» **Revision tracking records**
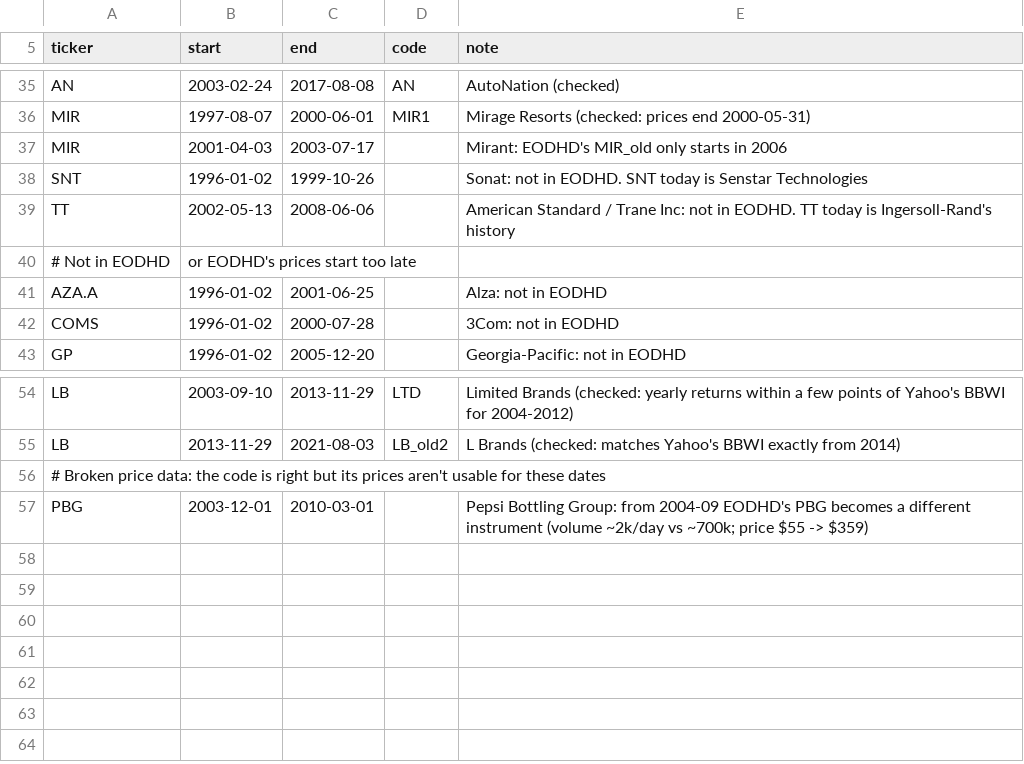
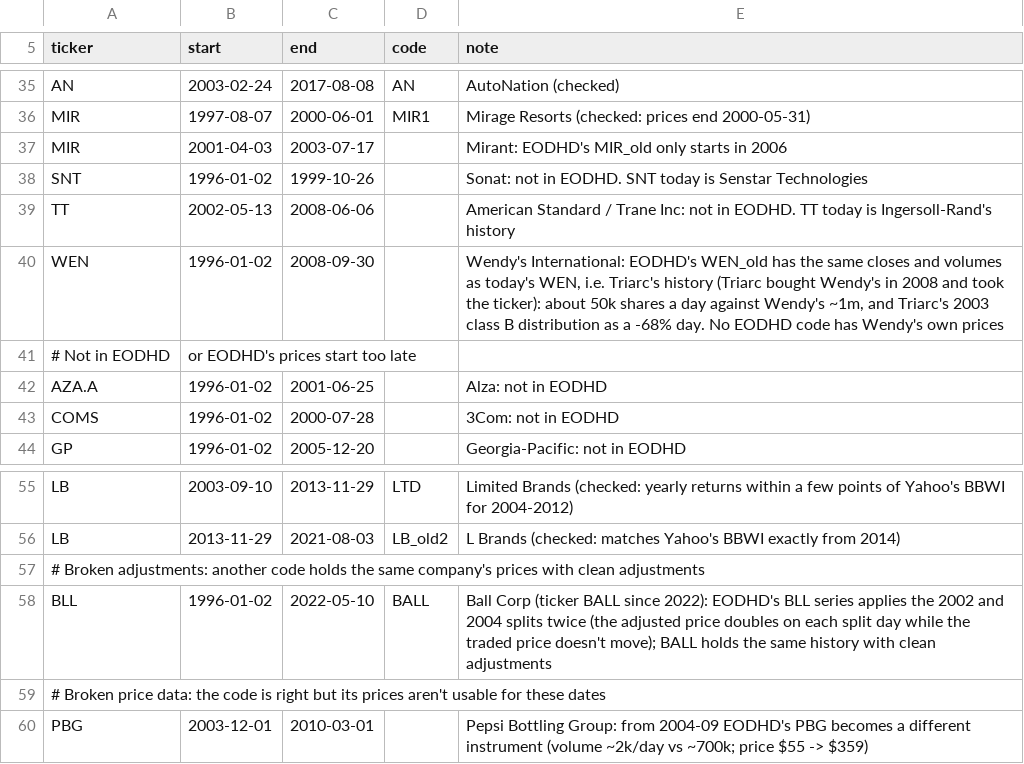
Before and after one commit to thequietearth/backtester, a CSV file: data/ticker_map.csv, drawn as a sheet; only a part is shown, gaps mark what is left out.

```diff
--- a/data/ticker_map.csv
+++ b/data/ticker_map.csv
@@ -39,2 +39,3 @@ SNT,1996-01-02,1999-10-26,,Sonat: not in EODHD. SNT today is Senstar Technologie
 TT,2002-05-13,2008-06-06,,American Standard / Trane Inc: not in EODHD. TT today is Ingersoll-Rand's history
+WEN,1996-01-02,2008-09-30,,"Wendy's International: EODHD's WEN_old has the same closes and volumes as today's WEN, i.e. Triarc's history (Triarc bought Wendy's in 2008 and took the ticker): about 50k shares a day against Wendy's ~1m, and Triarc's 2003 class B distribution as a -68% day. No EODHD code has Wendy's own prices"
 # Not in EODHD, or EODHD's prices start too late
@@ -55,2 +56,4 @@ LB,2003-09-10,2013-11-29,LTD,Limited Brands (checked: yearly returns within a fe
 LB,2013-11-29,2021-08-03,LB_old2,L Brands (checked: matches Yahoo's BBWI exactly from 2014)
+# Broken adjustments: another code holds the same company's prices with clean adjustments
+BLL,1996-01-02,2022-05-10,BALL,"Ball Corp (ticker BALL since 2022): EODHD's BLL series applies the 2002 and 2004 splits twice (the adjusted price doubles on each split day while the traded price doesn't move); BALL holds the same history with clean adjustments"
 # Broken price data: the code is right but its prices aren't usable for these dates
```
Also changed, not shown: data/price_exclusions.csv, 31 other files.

» **Prompt**
Give back every entry verbatim. No pictures belong in the copy.

» **Exercise output**
Before and after one commit to thequietearth/backtester, a CSV file: data/ticker_map.csv, drawn as a sheet; only a part is shown, gaps mark what is left out.

```diff
--- a/data/ticker_map.csv
+++ b/data/ticker_map.csv
@@ -39,2 +39,3 @@ SNT,1996-01-02,1999-10-26,,Sonat: not in EODHD. SNT today is Senstar Technologie
 TT,2002-05-13,2008-06-06,,American Standard / Trane Inc: not in EODHD. TT today is Ingersoll-Rand's history
+WEN,1996-01-02,2008-09-30,,"Wendy's International: EODHD's WEN_old has the same closes and volumes as today's WEN, i.e. Triarc's history (Triarc bought Wendy's in 2008 and took the ticker): about 50k shares a day against Wendy's ~1m, and Triarc's 2003 class B distribution as a -68% day. No EODHD code has Wendy's own prices"
 # Not in EODHD, or EODHD's prices start too late
@@ -55,2 +56,4 @@ LB,2003-09-10,2013-11-29,LTD,Limited Brands (checked: yearly returns within a fe
 LB,2013-11-29,2021-08-03,LB_old2,L Brands (checked: matches Yahoo's BBWI exactly from 2014)
+# Broken adjustments: another code holds the same company's prices with clean adjustments
+BLL,1996-01-02,2022-05-10,BALL,"Ball Corp (ticker BALL since 2022): EODHD's BLL series applies the 2002 and 2004 splits twice (the adjusted price doubles on each split day while the traded price doesn't move); BALL holds the same history with clean adjustments"
 # Broken price data: the code is right but its prices aren't usable for these dates
```
Also changed, not shown: data/price_exclusions.csv, 31 other files.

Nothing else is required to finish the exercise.